CGU prepares to honor Kingsley, Kate Tufts Poetry winners
The winners of Claremont Graduate University’s 25th annual Kingsley and Kate Tufts poetry prizes have been announced.
Vievee Francis has taken the 2017 Kingsley Tufts Award for her second book of poems, Forest Primeval (2016), while Phillip B. Williams has won the Kate Tufts Discovery Award for his debut poetry collection Thief in the Interior.
Ms. Francis’ last collection, Horse in the Dark (2012), won the Cave Canem University Poetry Prize for a second collection. Her work has appeared in an array of poetry journals and in anthologies such as Best American Poetry and Angels of Ascent: A Norton Anthology of Contemporary African American Poetry. She serves as associate editor of Callaloo and is associate professor of English at Dartmouth College.
Mr. Williams is a finalist for an NAACP Image Award and the recipient of a 2013 Ruth Lilly Award. He received his MFA in writing from Washington University in St. Louis and is co-editor of the online journal Vinyl. He was the Emory University Creative Writing Fellow in Poetry for 2015-2016 and is currently visiting professor in English at Bennington College.
The Kingsley Tufts prize is given each year to a poet who has achieved much, but has not yet reached the pinnacle of his or her career. It carries a $100,000 purse—the world’s largest prize awarded for a single collection of poetry. “Because the award comes to you at mid-career, and is supposed to be a stepping stone and not a tombstone, it nerves you up to try to write up to the mark already set by the previous winners,” the 2008 winner Tom Sleigh said.

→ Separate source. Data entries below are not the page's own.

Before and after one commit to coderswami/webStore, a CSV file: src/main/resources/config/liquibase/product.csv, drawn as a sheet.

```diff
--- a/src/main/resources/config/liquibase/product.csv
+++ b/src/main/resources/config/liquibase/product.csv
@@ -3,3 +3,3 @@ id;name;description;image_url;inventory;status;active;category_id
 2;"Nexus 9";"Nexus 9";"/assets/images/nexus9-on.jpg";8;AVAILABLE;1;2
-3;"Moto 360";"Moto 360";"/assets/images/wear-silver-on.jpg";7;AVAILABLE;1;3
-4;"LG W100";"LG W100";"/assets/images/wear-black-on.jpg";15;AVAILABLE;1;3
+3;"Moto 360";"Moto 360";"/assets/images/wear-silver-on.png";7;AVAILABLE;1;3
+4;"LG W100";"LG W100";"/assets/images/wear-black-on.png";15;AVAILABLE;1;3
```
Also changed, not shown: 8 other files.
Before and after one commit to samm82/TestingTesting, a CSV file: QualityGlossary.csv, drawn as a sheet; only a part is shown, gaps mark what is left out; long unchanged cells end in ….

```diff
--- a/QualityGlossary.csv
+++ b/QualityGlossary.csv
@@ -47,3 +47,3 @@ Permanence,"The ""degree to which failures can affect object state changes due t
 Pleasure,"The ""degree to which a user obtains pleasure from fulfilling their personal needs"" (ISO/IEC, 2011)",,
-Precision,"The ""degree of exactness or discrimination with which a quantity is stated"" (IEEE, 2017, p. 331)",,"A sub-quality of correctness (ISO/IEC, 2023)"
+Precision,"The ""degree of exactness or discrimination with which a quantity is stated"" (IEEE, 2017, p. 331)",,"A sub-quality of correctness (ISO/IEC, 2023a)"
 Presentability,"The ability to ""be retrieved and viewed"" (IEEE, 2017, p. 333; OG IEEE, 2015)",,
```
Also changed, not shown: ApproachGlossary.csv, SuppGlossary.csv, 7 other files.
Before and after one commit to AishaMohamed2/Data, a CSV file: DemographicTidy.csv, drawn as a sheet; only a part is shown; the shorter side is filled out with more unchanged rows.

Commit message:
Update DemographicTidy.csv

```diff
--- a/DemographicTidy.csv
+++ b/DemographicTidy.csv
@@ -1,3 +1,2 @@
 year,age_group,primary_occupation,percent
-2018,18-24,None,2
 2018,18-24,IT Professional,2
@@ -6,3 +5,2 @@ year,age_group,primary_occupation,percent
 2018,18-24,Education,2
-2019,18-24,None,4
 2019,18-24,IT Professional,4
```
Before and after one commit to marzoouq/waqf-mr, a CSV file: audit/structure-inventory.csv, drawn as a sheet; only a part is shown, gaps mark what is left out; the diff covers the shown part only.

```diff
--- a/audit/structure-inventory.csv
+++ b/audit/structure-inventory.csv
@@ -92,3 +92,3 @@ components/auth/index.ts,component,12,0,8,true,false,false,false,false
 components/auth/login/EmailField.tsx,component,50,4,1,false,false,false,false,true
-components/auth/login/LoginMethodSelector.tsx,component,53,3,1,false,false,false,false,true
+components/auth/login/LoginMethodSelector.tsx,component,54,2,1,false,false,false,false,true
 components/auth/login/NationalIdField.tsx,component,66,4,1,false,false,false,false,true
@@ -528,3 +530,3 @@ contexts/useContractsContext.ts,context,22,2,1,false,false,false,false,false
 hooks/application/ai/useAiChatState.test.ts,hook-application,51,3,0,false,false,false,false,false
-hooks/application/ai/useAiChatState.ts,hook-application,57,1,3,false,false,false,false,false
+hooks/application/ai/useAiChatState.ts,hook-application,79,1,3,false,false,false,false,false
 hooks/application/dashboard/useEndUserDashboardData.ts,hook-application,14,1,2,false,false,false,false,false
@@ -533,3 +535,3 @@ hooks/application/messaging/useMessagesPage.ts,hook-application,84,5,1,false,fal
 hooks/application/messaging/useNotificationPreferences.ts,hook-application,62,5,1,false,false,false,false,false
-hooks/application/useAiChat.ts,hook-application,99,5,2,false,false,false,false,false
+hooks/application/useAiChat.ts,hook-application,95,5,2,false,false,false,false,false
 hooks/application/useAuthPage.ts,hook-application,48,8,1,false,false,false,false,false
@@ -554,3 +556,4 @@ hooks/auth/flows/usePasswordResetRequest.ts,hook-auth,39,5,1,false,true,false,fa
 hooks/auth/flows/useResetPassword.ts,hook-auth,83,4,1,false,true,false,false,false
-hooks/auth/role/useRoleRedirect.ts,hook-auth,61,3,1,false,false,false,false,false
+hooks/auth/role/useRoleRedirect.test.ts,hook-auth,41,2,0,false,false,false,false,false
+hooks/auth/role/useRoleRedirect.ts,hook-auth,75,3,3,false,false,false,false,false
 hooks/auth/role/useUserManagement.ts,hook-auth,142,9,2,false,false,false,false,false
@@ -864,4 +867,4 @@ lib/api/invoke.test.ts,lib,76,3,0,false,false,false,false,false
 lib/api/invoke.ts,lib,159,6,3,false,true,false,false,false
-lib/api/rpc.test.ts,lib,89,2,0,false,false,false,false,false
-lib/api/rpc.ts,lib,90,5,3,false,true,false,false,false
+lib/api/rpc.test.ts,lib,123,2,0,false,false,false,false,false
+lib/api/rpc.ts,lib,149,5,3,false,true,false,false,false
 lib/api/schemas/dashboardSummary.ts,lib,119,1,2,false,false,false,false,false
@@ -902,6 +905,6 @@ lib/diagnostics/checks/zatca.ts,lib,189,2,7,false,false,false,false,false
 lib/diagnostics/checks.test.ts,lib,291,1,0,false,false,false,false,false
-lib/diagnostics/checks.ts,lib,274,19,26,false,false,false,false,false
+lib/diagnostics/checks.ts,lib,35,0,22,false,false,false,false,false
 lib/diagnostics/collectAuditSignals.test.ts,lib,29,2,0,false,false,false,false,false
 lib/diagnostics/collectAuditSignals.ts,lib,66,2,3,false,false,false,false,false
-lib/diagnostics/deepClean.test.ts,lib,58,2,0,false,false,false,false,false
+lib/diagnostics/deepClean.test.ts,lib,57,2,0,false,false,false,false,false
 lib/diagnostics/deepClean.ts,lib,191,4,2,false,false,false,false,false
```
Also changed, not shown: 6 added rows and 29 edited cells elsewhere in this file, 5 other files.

The Kate Tufts prize is presented to someone whose first book of poems shows them to be a writer of great promise. Each year, the winner gets $10,000, money intended to support their literary endeavors.
“The award is a confidence builder,” said Janice Harrington, the 2008 winner. “It’s that bit of light in the darkness that allows you to see your way, so that you can keep trying to write your best poetry.”